This report presents the case of a 9-year-old child with a familial history of restless legs syndrome who began to complain of restless legs syndrome symptoms after heart surgery. Hypotheses on the potential interactions between genetic and environmental factors in the development of her restless legs syndrome are discussed. Increasing evidence supports reduced brain iron in the pathophysiology of idiopathic restless legs syndrome. It is possible that the child inherited a compromised brain and peripheral iron regulation, which predisposed her to restless legs syndrome. The interaction between her dysfunctional iron management and her intraoperatory blood loss may have led to a significant decrease in brain iron, triggering restless legs syndrome symptoms. Other factors, such as immobilization and sleep deprivation after surgery, may have contributed to trigger the restless legs syndrome symptoms. If confirmed by further evidence, this patient suggests the need to carefully monitor for restless legs syndrome symptoms in young surgical patients who present with a familial history of restless legs syndrome.
|Number of pages||4|
|Publication status||Published - Sep 2006|
ASJC Scopus subject areas

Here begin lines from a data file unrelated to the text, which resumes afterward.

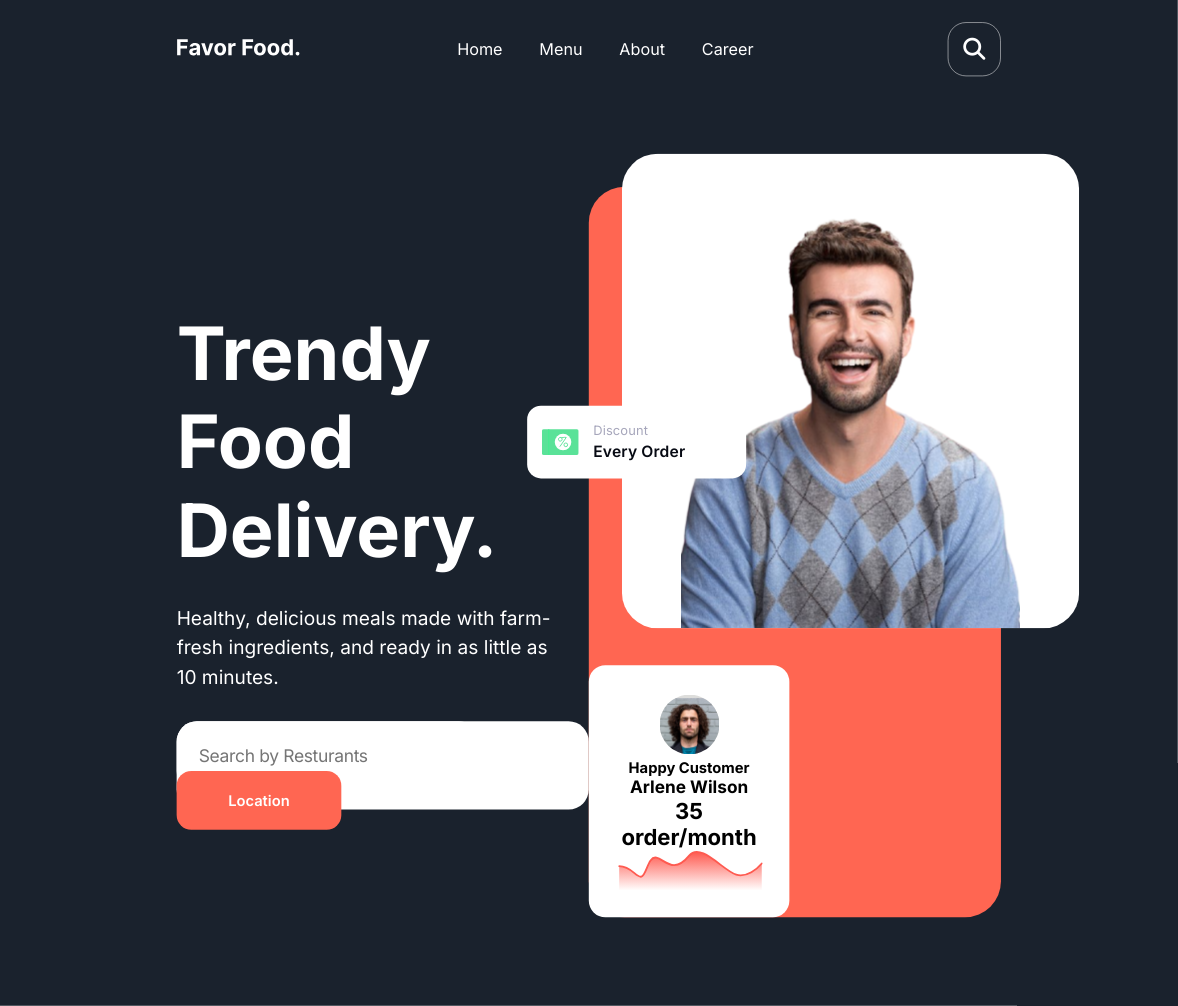
Repository: badhon252/favor-food
Page: index.html
The author's editor kept a copy of each file at every save. The page is drawn from the files as they stood at one save, then again after the next save.
The browser window is 1280 px wide. The pictures show the whole page, at 92% of full size.
The style sheet was rebuilt from its Sass, Less or Tailwind sources for each picture, by a compiler version that may differ from the author's.

Above is the page before, as saved 2022-09-11 00:56:20.

### index.html
<!DOCTYPE html>
<html lang="en">

<head>
    <meta charset="UTF-8">
    <meta http-equiv="X-UA-Compatible" content="IE=edge">
    <meta name="viewport" content="width=device-width, initial-scale=1.0">
    <!-- fontawesome cdn link  -->
    <link rel="stylesheet" href="https://cdnjs.cloudflare.com/ajax/libs/font-awesome/6.2.0/css/all.min.css">
    <!-- custom css  -->
    <link rel="stylesheet" href="scss/style.css">

    <title>Favor-Food</title>
</head>

<body>
    <header class="">
        <div class="container">

            <nav>
                <div class="navbar-brand">
                    <img src="./images/logo.svg" alt="">
                </div>
                <ul class="nav">
                    <li><a href="">Home</a></li>
                    <li><a href="">Menu</a></li>
                    <li><a href="">About</a></li>
                    <li><a href="">Career</a></li>
                </ul>

                <div class="search-icon">
                    <i class="fa-solid fa-magnifying-glass"></i>
                </div>
            </nav>

            <div class="header-content">
                <div class="row">


                    <div class="col-md-6">
                        <h1>Trendy Food <br> Delivery.</h1>
                        <p class="my-5">Healthy, delicious meals made with farm- <br> fresh ingredients, and ready in as
                            little as <br>
                            10 minutes.
                        </p>
                        <form action="">
                            <input type="text" id="location" placeholder="Search by Resturants">
                            <label for="location">Location</label>
                        </form>
                    </div>
                    <div class="col-md-6">
                        <div class="card my-3">

                            <img src="./images/image 624.svg" class="header-main-img" alt="">

                            <div class="discount-card">
                                <img src="./images/Group 4347.svg" alt="">
                                <div class="discount">
                                    <h4>Discount</h4>
                                    <h2>Every Order</h2>
                                </div>
                            </div>
                            <div class="profile-card">
                                <img src="./images/Group 2738.svg" alt="">
                                <h4>Happy Customer</h4>
                                <h3>Arlene Wilson</h3>
                                <h2>35 order/month</h2>
                                <img src="./images/Group 2811.svg" alt="">
                            </div>
                        </div>
                    </div>
                </div>
            </div>
        </div>
    </header>
</body>

</html>

### scss/style.scss
@import url("https://fonts.googleapis.com/css2?family=Inter:wght@400;600;700;800;900&display=swap");
* {
  margin: 0%;
  padding: 0;
  box-sizing: border-box;
  font-family: "Inter", sans-serif;
}

.container {
  margin: 0 12rem;
}
.row {
  display: flex;
  align-items: center;
  justify-content: space-between;
  max-width: 100%;
  .col-md-6 {
    max-width: 50%;
  }
}
h1 {
  font-weight: 700;
  font-size: 5rem;
  line-height: 96px;
}
.my-2 {
  margin: 2rem 0;
}
.my-3 {
  margin: 3rem 0;
}
.my-4 {
  margin: 4rem 0;
}
.my-5 {
  margin: 5rem 0;
}
.my-5 {
  margin: 5rem 0;
}
.my-6 {
  margin: 6rem 0;
}
.btn {
  outline: none;
  border: none;
  padding: 15px 30px;
}
//==========
//=========
// =======
header {
  background-color: #1a222d;
  color: #fff;
  nav {
    display: flex;
    justify-content: space-between;
    align-items: center;
    padding: 1.5rem 0;
    ul {
      display: flex;
      li {
        list-style-type: none;
        a {
          text-decoration: none;
          color: #fff;
          margin-right: 2.5rem;
          font-size: 1.1rem;
          font-weight: 500;
        }
      }
    }

    .search-icon {
      color: #fff;
      border: 1px solid rgba(255, 255, 255, 0.521);
      border-radius: 50%;
      padding: 1rem;
      border-radius: 20px;
      cursor: pointer;
      &:hover {
        opacity: 1;
      }
      i {
        font-size: 1.5rem;
      }
    }
  }

  .header-content {
    min-height: 100vh;
    padding: 3rem 0;
    h1 {
      margin: 1rem 0;
    }
    p {
      font-size: 1.3rem;
      font-weight: 500;
      margin: 2rem 0;
      line-height: 32px;
    }
    form {
      display: inline-block;
      border-radius: 22px;
      background: #ffffff;
      input {
        padding: 1.5rem;
        font-size: 19px;
        line-height: 28px;
        letter-spacing: -0.02em;
        outline: none;
        border: none;
        color: #b1b1b1;
        border-radius: 22px;
      }
      label {
        background: #ff6652;
        border-radius: 16px;
        padding: 1.4rem 3.5rem;
        margin-right: 0.6rem;
        cursor: pointer;
        font-weight: 600;
      }
    }

    .card {
      background: #ff6652;
      border-radius: 39px;
      // padding: 0 4rem;
      position: relative;

      .header-main-img {
        background-color: #fff;
        padding: 0 4rem;
        border-radius: 39px;
        position: relative;
        margin-left: 8%;
        margin-bottom: 8%;
        margin-top: -8%;

        // padding-left: 3rem;
        // &:hover {
        //   margin: -2rem -2rem auto auto;
        // }
      }

      .discount-card {
        position: absolute;
        top: 30%;
        left: -15%;
        background-color: #fff;
        color: #000;
        padding: 1rem;
        display: flex;
        border-radius: 15px;
        width: 238px;

        img {
          margin-right: 1rem;
        }
        h4 {
          font-weight: 400;
          font-size: 14px;
          line-height: 21px;
          letter-spacing: 0.01em;
          color: #a6a6bb;
        }
        h2 {
          font-weight: 600;
          font-size: 17px;
          line-height: 26px;
          letter-spacing: 0.01em;
          color: #070a13;
        }
      }
      .profile-card {
        width: 218px;
        height: 274px;
        background-color: #fff;
        border-radius: 18px;
        color: #000;
        padding: 2rem;
        text-align: center;
      }
    }
  }
}

After the next save:
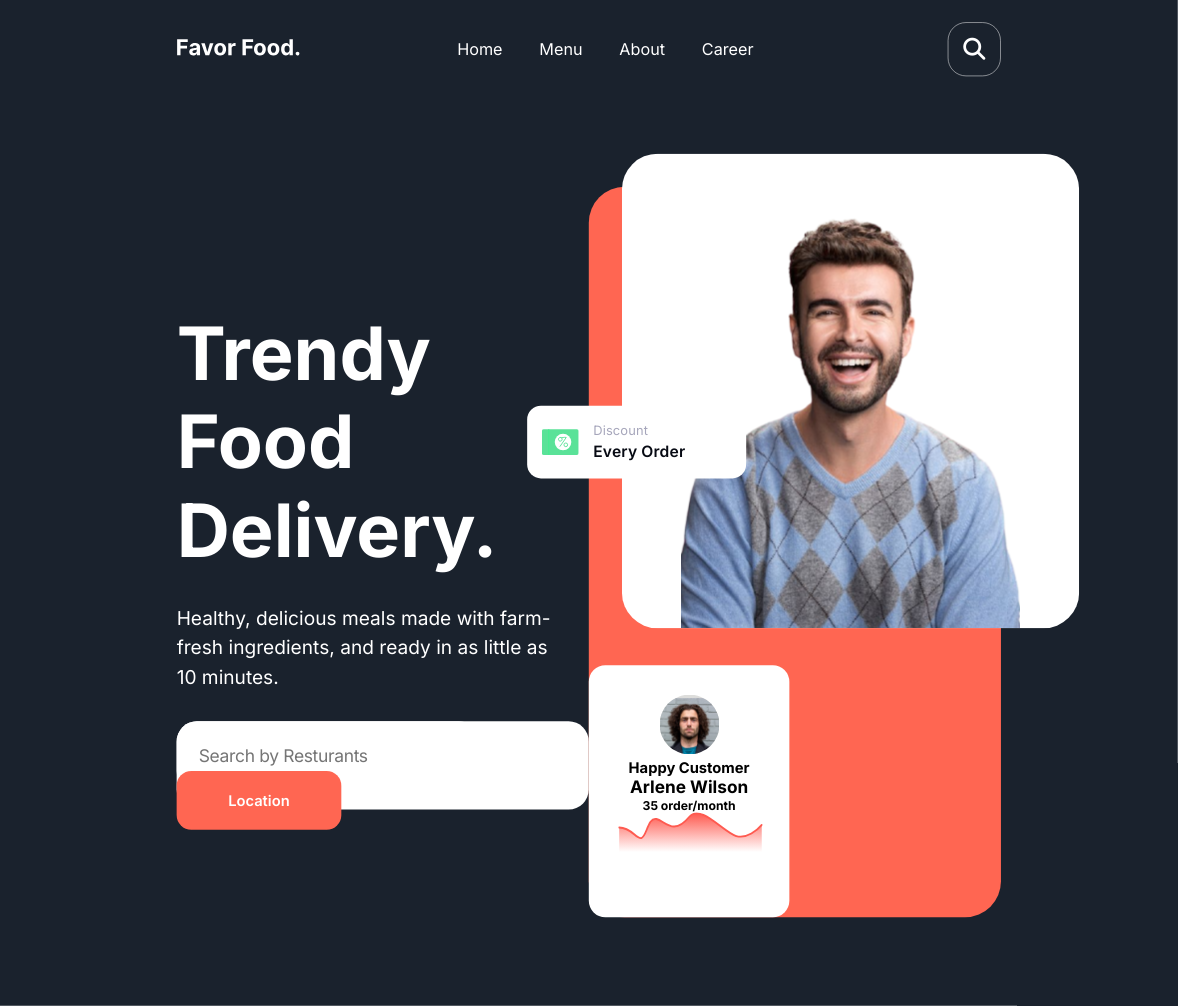
Saved 50 s later.
--- a/index.html
+++ b/index.html
@@ -64,7 +64,7 @@
                                 <img src="./images/Group 2738.svg" alt="">
                                 <h4>Happy Customer</h4>
                                 <h3>Arlene Wilson</h3>
-                                <h2>35 order/month</h2>
+                                <h5>35 order/month</h5>
                                 <img src="./images/Group 2811.svg" alt="">
                             </div>
                         </div>

After the save that followed:
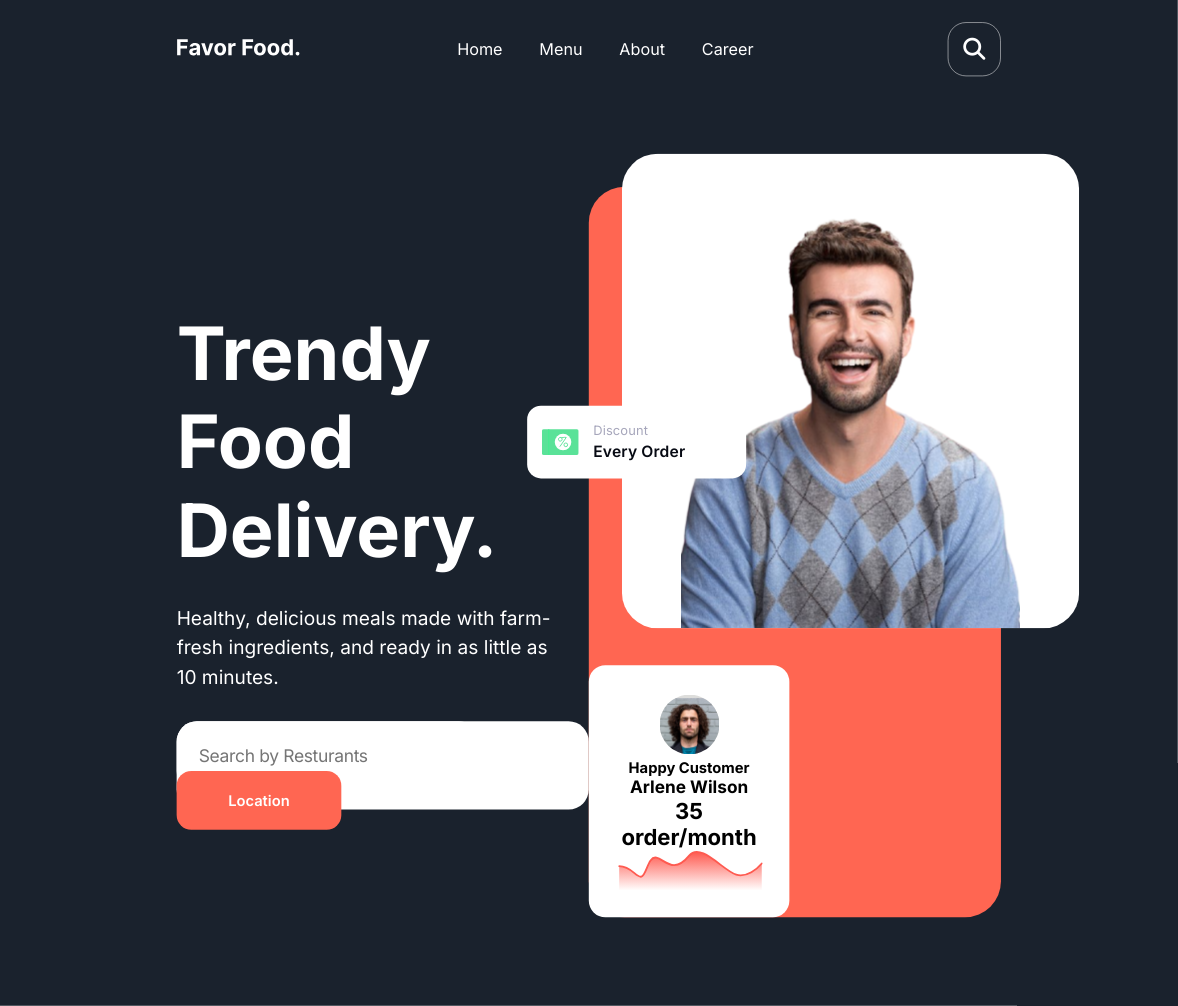
Saved 5 s later.
--- a/index.html
+++ b/index.html
@@ -64,7 +64,7 @@
                                 <img src="./images/Group 2738.svg" alt="">
                                 <h4>Happy Customer</h4>
                                 <h3>Arlene Wilson</h3>
-                                <h5>35 order/month</h5>
+                                <h2>35 order/month</h2>
                                 <img src="./images/Group 2811.svg" alt="">
                             </div>
                         </div>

- Clinical Neurology
- Pediatrics, Perinatology, and Child Health
- Developmental Neuroscience